5 New Facts About Heart Disease Prevention You Need to Know Right Now
When it comes to health risks, heart disease isn't just one of the biggest, it's at the top for both men and women. But here's the good news: There's plenty you can do for prevention, even if heart disease runs in your family. Here's a look at recent research that provides some great starting points.
Even a few helpings of dark leafy greens makes a difference.
Greens like kale, chard, and spinach are often highlighted for their role in lowering inflammation, which is a big help to your heart. And only a few servings a day can be powerful, according to a recent study in the Journal of the American Heart Association.
That research looked at data from over 50,000 men and women and found that those who ate foods rich in vitamin K—like those leafy greens—had a significantly lower risk of atherosclerotic cardiovascular disease than those who ate the lowest amounts. Other foods high in the vitamin include broccoli, beef liver, hard cheeses, and avocados.
An interesting aspect of the research is that those who ate much more of these foods didn't keep lowering risk, says lead author Nicola Bondonno, Ph.D., at the Institute for Nutrition Research, at Edith Cowan University in Australia.
"More didn't equal greater benefits," she notes. "That means having regular servings on a consistent basis was more meaningful than trying to load up on them."
Moderate calorie cutting is better than going too low.
Although slicing your calories down considerably might lead to some weight loss, it's actually better for your heart to adopt a more moderate strategy, even by a few hundred calories.
According to research in the journal Circulation, people who trimmed about 200 calories off their norm and maintained that amount for 20 weeks while incorporating regular exercise into their routines, had major changes in their aortic stiffness.
That's a key measure of your cardiovascular function, and important for preventing heart disease. Participants in the study who cut about 600 calories per day actually didn't see any change, which means the smaller shift made the bigger impact.
You're never too young to start taking preventive measures.
Although people tend to begin thinking about heart disease prevention as they get older—which makes sense, since risk also increases with time—employing strategies as a young adult could pay off in decades ahead.
Here's a big example: A recent study in the Journal of the American Heart Association that looked at how eating habits affected people age 18 to 30 found that adopting a plant-centered diet in that age range is associated with a lower risk of cardiovascular disease by middle age. That included fruits and vegetables, nuts, legumes, and whole grains.
As part of that shift, the advantages of a plant-based diet can be heightened by limiting consumption of foods high in sodium, added sugars, and trans fats, the researchers added.
Your bedtime may play a role.

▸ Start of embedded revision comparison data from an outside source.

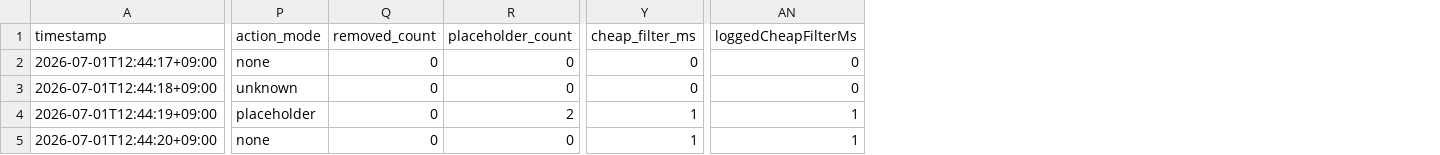
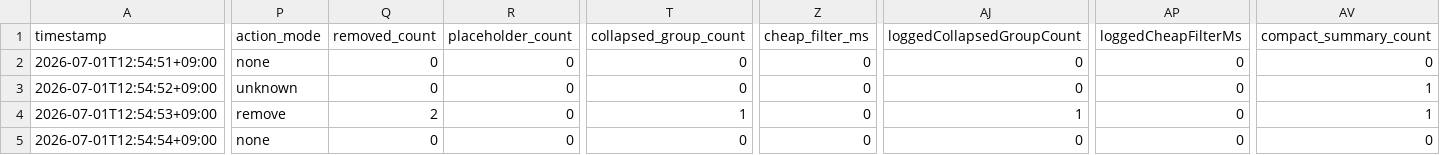
Before and after one commit to BbangYi/ChungMaru, a CSV file: evaluation/media-safety/results/current/media-safety-smoke.csv, drawn as a sheet; only a part is shown, gaps mark what is left out; addresses are those after the commit; the diff covers the shown part only; the diff names each change by its address in the sheet, - before the commit and + after, or states it on an @@ line.

Commit message:
Compact grouped media safety placeholders

```diff
--- a/evaluation/media-safety/results/current/media-safety-smoke.csv
+++ b/evaluation/media-safety/results/current/media-safety-smoke.csv
+column T (collapsed_group_count), rows 2-5: 0 | 0 | 1 | 0
+column AJ (loggedCollapsedGroupCount), rows 2-5: 0 | 0 | 1 | 0
+column AV (compact_summary_count), rows 2-5: 0 | 1 | 1 | 0
-A2 (timestamp): 2026-07-01T12:44:17+09:00
+A2 (timestamp): 2026-07-01T12:54:51+09:00
-A3 (timestamp): 2026-07-01T12:44:18+09:00
+A3 (timestamp): 2026-07-01T12:54:52+09:00
-A4 (timestamp): 2026-07-01T12:44:19+09:00
+A4 (timestamp): 2026-07-01T12:54:53+09:00
-P4 (action_mode): placeholder
+P4 (action_mode): remove
-Q4 (removed_count): 0
+Q4 (removed_count): 2
-R4 (placeholder_count): 2
+R4 (placeholder_count): 0
-Z4:Z5 (cheap_filter_ms): 1
+Z4:Z5 (cheap_filter_ms): 0
-AP4:AP5 (loggedCheapFilterMs): 1
+AP4:AP5 (loggedCheapFilterMs): 0
-A5 (timestamp): 2026-07-01T12:44:20+09:00
+A5 (timestamp): 2026-07-01T12:54:54+09:00
```
Also changed, not shown: 14 edited cells elsewhere in this file, evaluation/media-safety/results/current/media-safety-live-smoke.csv, 8 other files.
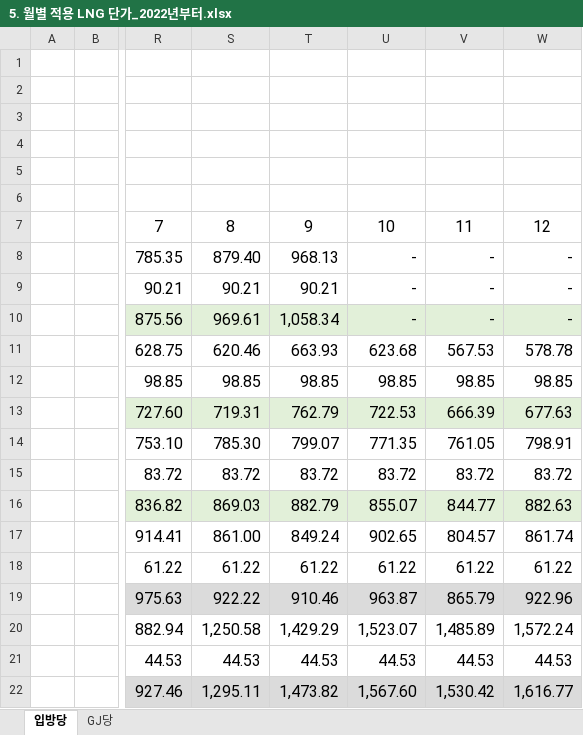
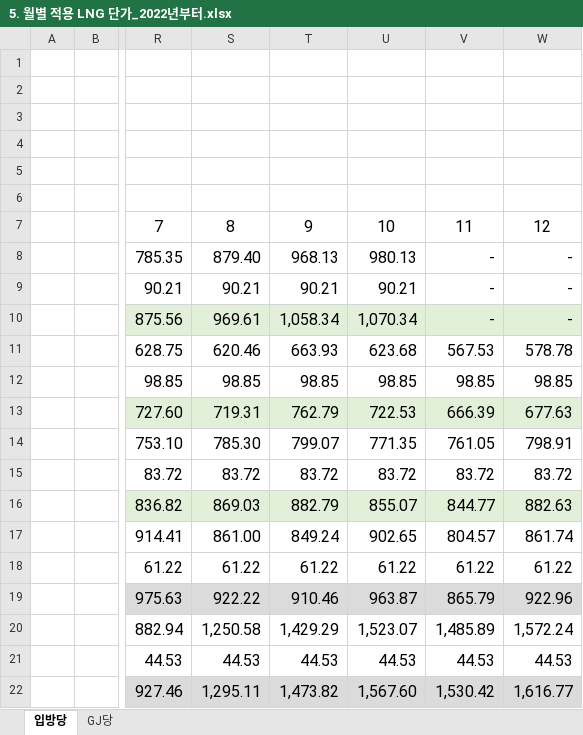
Before and after one commit to shycrt-lgtm/KPX-Daily-Report, an Excel workbook: 5. 월별 적용 LNG 단가_2022년부터.xlsx, sheet 입방당, drawn as a sheet; only a part is shown, gaps mark what is left out; values as stored, in another font and other column widths than the file's, no borders; the diff names each change by its address in the sheet, - before the commit and + after, or states it on an @@ line.

Commit message:
Add files via upload

```diff
--- a/5. 월별 적용 LNG 단가_2022년부터.xlsx (sheet 입방당)
+++ b/5. 월별 적용 LNG 단가_2022년부터.xlsx (sheet 입방당)
-U8: -
+U8: 980.13
-U9: -
+U9: 90.21
-U10: -
+U10: 1,070.34
```
Also changed, not shown: sheet GJ당.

Sleep quality and heart health have been well studied in the past, but new research highlights that when you go to bed and when you wake up may actually play a part, too, no matter how well you sleep between them.
A study in the Journal of the American Heart Association found that sleep timing seemed to affect the risk of developing congestive heart failure. Those who tended to go to bed after 11:00 p.m. and woke up after 8:00 a.m. had the highest risks. That may be because of changes in circadian rhythm, which influences heart health.

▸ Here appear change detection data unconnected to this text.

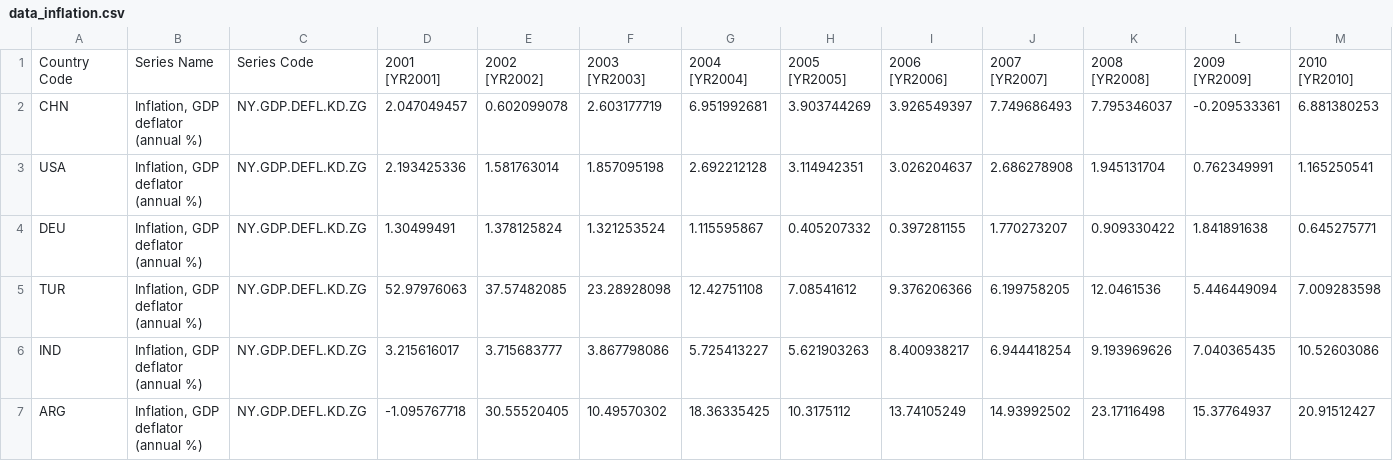
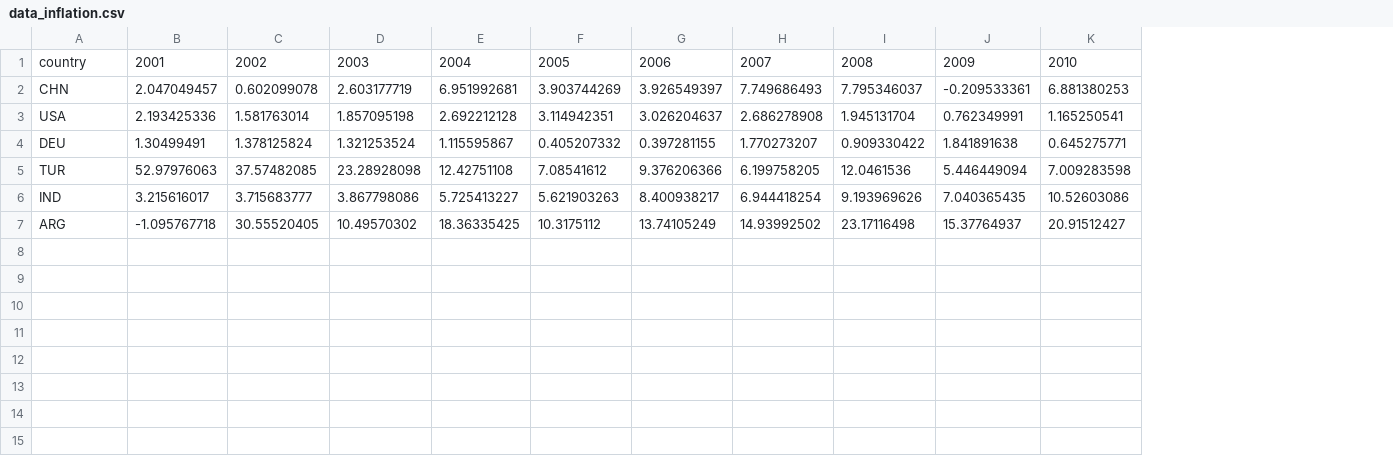
Before and after one commit to mustafa1463/hw2, a CSV file: data_inflation.csv, drawn as a sheet; only a part is shown; removed rows and columns are numbered as before the commit, all else as after; rows hold the shown columns only; the diff names each change by its address in the sheet, - before the commit and + after, or states it on an @@ line.

Commit message:
Add files via upload

```diff
--- a/data_inflation.csv
+++ b/data_inflation.csv
-column B, rows 2-7: all Inflation, GDP deflator (annual %)
-column C, rows 2-7: all NY.GDP.DEFL.KD.ZG
-row 1: Country Code | Series Name | Series Code | 2001 [YR2001] | 2002 [YR2002] | 2003 [YR2003] | 2004 [YR2004] | 2005 [YR2005] | 2006 [YR2006] | 2007 [YR2007] | 2008 [YR2008] | 2009 [YR2009] | 2010 [YR2010]
+row 1: country | 2001 | 2002 | 2003 | 2004 | 2005 | 2006 | 2007 | 2008 | 2009 | 2010
```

That disruption in rhythm could affect you in other ways as well, such as weight gain and higher stress levels, according to Darria Long Gillespie, M.D., clinical assistant professor at the University of Tennessee.
"If your circadian rhythm is off, your hormones will go into overdrive to try and achieve balance and get you aligned again," she says. "But the result can be overcompensation that has a ripple effect across multiple aspects of your health."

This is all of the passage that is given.